It’s important to note the first parameter of bind is what you want this to be assigned to. In this instance there isn’t any use for this so null is passed.

Focusing on the input

Finally, to complete your code is to add the focusOn function. This has one parameter element, which when it’s used the toggler function is the search variable.

// Keep search toggling out of the global scope
(function(window, document, undefined) {
  // Variables
  var open = document.querySelector('.button-open');
  var close = document.querySelector('.button-close');
  var overlay = document.querySelector('.overlay');
  var search = document.querySelector('.input-search');

  // Focus on an element
  var focusOn = function(element) {
    // Only focus on the element if it contains the relevant
    // class name that means it’s actually visible
    if (overlay.classList.contains('showing')) {
      element.focus();
    }
    // Otherwise remove the focus from the element
    else {
      element.blur();
    }
  }

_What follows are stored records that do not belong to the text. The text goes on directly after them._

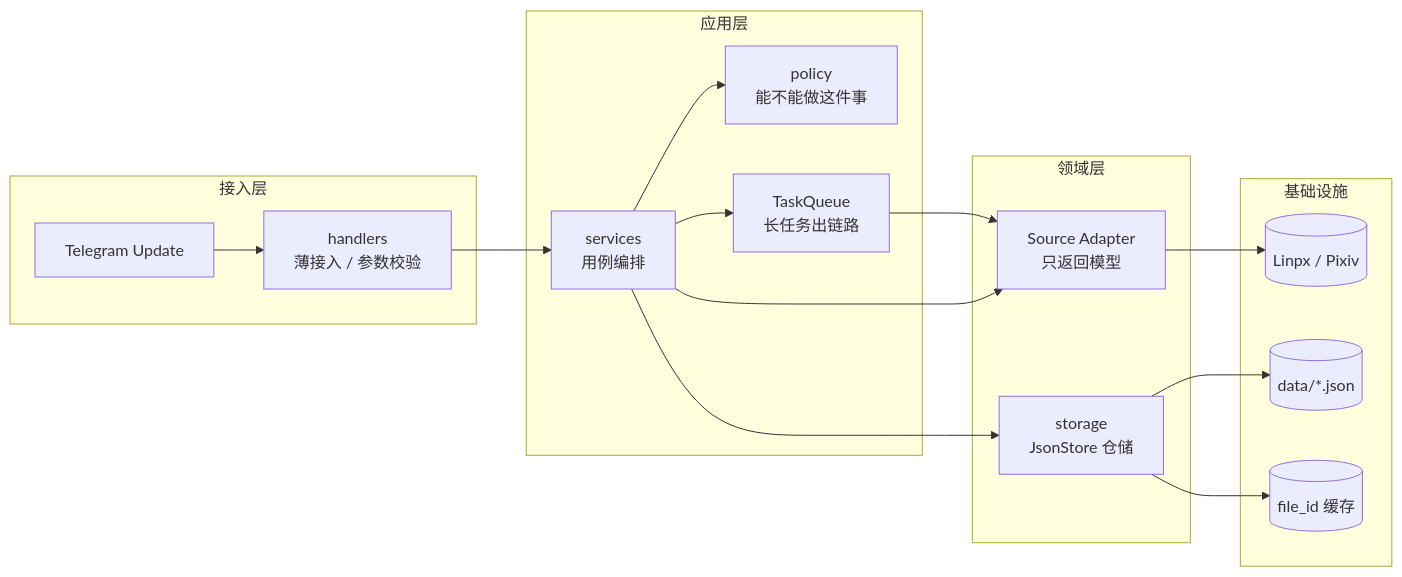
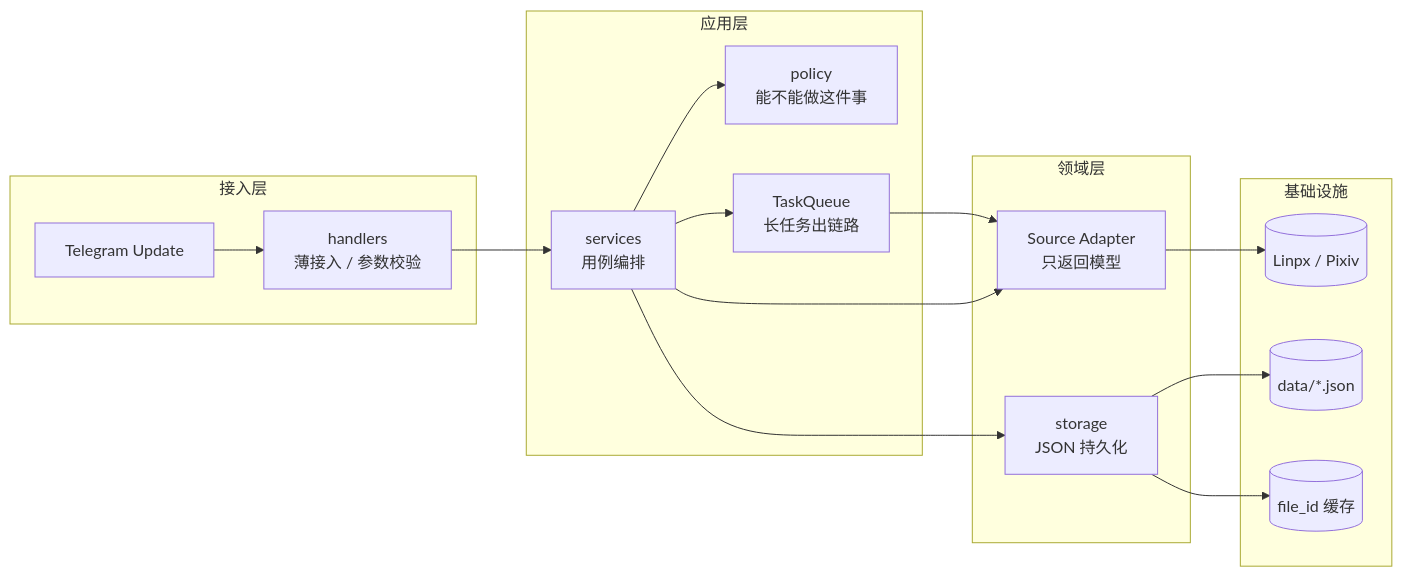
One commit to DowneyRem/FurryReadingBot changed the diagram in docs/06-未来架构.md. Above: the diagram before and after it, drawn with Mermaid. The commit also changed other lines of this file and 4 other files, not shown here.

````diff
--- a/docs/06-未来架构.md
+++ b/docs/06-未来架构.md
@@ -27,24 +25,24 @@
 ```mermaid
 flowchart LR
     subgraph 接入层
         telegram["Telegram Update"] --> handlers["handlers<br/>薄接入 / 参数校验"]
     end
 
     subgraph 应用层
         handlers --> services["services<br/>用例编排"]
         services --> policy["policy<br/>能不能做这件事"]
         services --> taskQueue["TaskQueue<br/>长任务出链路"]
     end
 
     subgraph 领域层
         services --> sourceAdapter["Source Adapter<br/>只返回模型"]
-        services --> storage["storage<br/>JsonStore 仓储"]
+        services --> storage["storage<br/>JSON 持久化"]
     end
 
     subgraph 基础设施
         storage --> db[("data/*.json")]
         sourceAdapter --> api[("Linpx / Pixiv")]
         taskQueue --> sourceAdapter
         storage --> cache[("file_id 缓存")]
     end
 ```
````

  // Toggles a set of class names on an element
  var toggler = function() {
    // Toggle the classes which set off the transition
    overlay.classList.toggle('hiding');
    overlay.classList.toggle('showing');

    // Once the overlay’s transition ends focus the search field
    overlay.addEventListener('transitionend', focusOn.bind(null, search), false);

    // Prevent the clicks from navigating away
    return false;
  }

  // Add the event listener to the toggle
  open.addEventListener('click', toggler, false);
  close.addEventListener('click', toggler, false);
})(window, document);

The first part of the focusOn function is the if statement. This is looking at the overlay to check if it contains a class name. If this is true it will find the element and bring focus to it.

In the else you can assume that’s when the element is being closed and remove the focus by using blur().

Bringing focus to an element is hit and miss, it serves you well in desktop browsers. However, for mobiles it does focus, but doesn’t always bring up the keyboard. This is fine, but something to be aware of.

That’s it

You should now have the complete overlay. If you’d like to take this a step further, the JavaScript could be made more reusable. The toggler function could be passed elements instead of referring to variables.

Next to read

Visual design tips you can apply immediately

Start new designs quicker

It’s my aim to help you be a better designer. I’ve made you a simple Adobe Illustrator template to manage your colour, grid and guides. So you’ll get to executing your ideas around 20 minutes sooner every time.

Join my list and I’ll send you the template and new tutorials to help you design beautiful websites (currently monthly).